Download the latest Beta version of the developer tools here http://developer.apple.com/iphone/program/.
Starting this week, I will be posting regular Mac OS X Leopard tips that I come across.
The Alt key is quite powerful on Macs. First hidden little secret is the System Profiler and the Alt key. If you want to start System Profiler quickly then hold your Alt key while you click on the Apple menu. The About This Mac menu item will change to System Profiler, and by clicking it will launch System Profiler instead of the About screen.
The Alt key has many hidden uses in Mac OS X and I will be revealing them slowly, so stay in touch. Also I am going to start talking about Xcode and Objective C very soon and everything about development on Mac OS X.
Well I have really moved over to the other side – Apple that is. Well yesterday I published our first ever Mac OS X Dashboard Widget, and today it has been listed on Apple’s web site! Check out the screen shot and if you are sensible enough to be on a Mac download it here from Apple.
I built this widget within a few hours by using Dashcode, part of Xcode, Apple’s free development tools for Mac OS X. Can you build one of these so quickly and elegantly for Vista? I don’t think so!
First it was the work iMac earlier this year. The trial machine ended up becoming an inseparable work partner. Not only Leopard is a first-class operating system but the iMac even runs Windows faster in VMWare than my original PC hardware did. I am now officially a Mac. I ditched my Lenovo laptop with its pathetic screen resolution (and you know how much screen space Visual Studio needs) for a brand new Macbook Pro (15.4″ screen, 2.4GHz Core 2 Duo and 4Gb RAM). The machine simply screams of power. Visual Studio rocks on it in a VMWare Vista machine. Amazing screen resolution and with Leopard Spaces it only takes one keystroke and I switch from Leopard to Vista in no time. Can’t wait to switch my home computer to a new 3.06GHz iMac this October – I think a great present for my 30th birthday!
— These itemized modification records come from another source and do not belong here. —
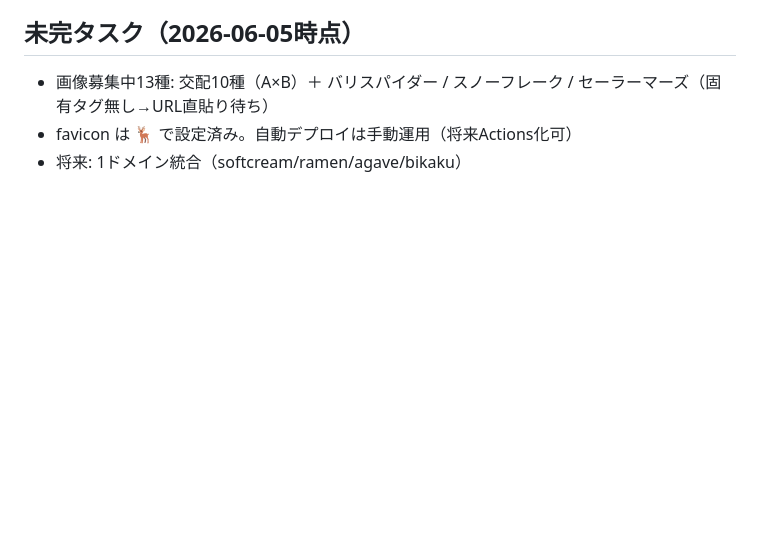
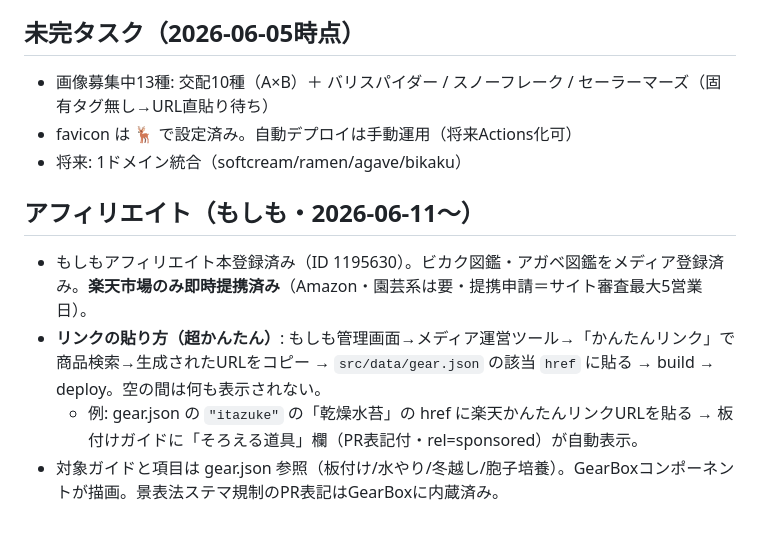
Before and after one commit to haru107/bikakushida-zukan, a Markdown page: CLAUDE.md, the part around the change. Drawn GitHub-style; blank space fills up the shorter version.

Commit message:
docs: アフィリンクの貼り方(gear.json)を記載
Co-Authored-By: Claude Opus 4.8 <noreply@anthropic.com>

```diff
--- a/CLAUDE.md
+++ b/CLAUDE.md
@@ -82,3 +82,9 @@ npx wrangler pages deploy dist --project-name=bikakushida-zukan --branch=main --
 - 画像募集中13種: 交配10種（A×B）＋ バリスパイダー / スノーフレーク / セーラーマーズ（固有タグ無し→URL直貼り待ち）
 - favicon は 🦌 で設定済み。自動デプロイは手動運用（将来Actions化可）
 - 将来: 1ドメイン統合（softcream/ramen/agave/bikaku）
+
+## アフィリエイト（もしも・2026-06-11〜）
+- もしもアフィリエイト本登録済み（ID 1195630）。ビカク図鑑・アガベ図鑑をメディア登録済み。**楽天市場のみ即時提携済み**（Amazon・園芸系は要・提携申請＝サイト審査最大5営業日）。
+- **リンクの貼り方（超かんたん）**: もしも管理画面→メディア運営ツール→「かんたんリンク」で商品検索→生成されたURLをコピー → `src/data/gear.json` の該当 `href` に貼る → build → deploy。空の間は何も表示されない。
+  - 例: gear.json の `"itazuke"` の「乾燥水苔」の href に楽天かんたんリンクURLを貼る → 板付けガイドに「そろえる道具」欄（PR表記付・rel=sponsored）が自動表示。
+- 対象ガイドと項目は gear.json 参照（板付け/水やり/冬越し/胞子培養）。GearBoxコンポーネントが描画。景表法ステマ規制のPR表記はGearBoxに内蔵済み。
```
I will keep you posted on how I get on but to get your appetite going here’s a picture of the machine! GET A MAC – it doesn’t just work – IT ROCKS!
To all my readers – I haven’t been able to post anything for the last month. It has been quite a hard and difficult month in all fronts. But I do promise I will be back very soon. I have had a lot of demands for the Subversion installation articles. I promise I will be posting the remaining content on setting up Subversion and CruiseControl.NET very very soon.
Meanwhile enjoy downloading XP SP3 on the 29th of April. Microsoft just announced SP3 RTM!!!!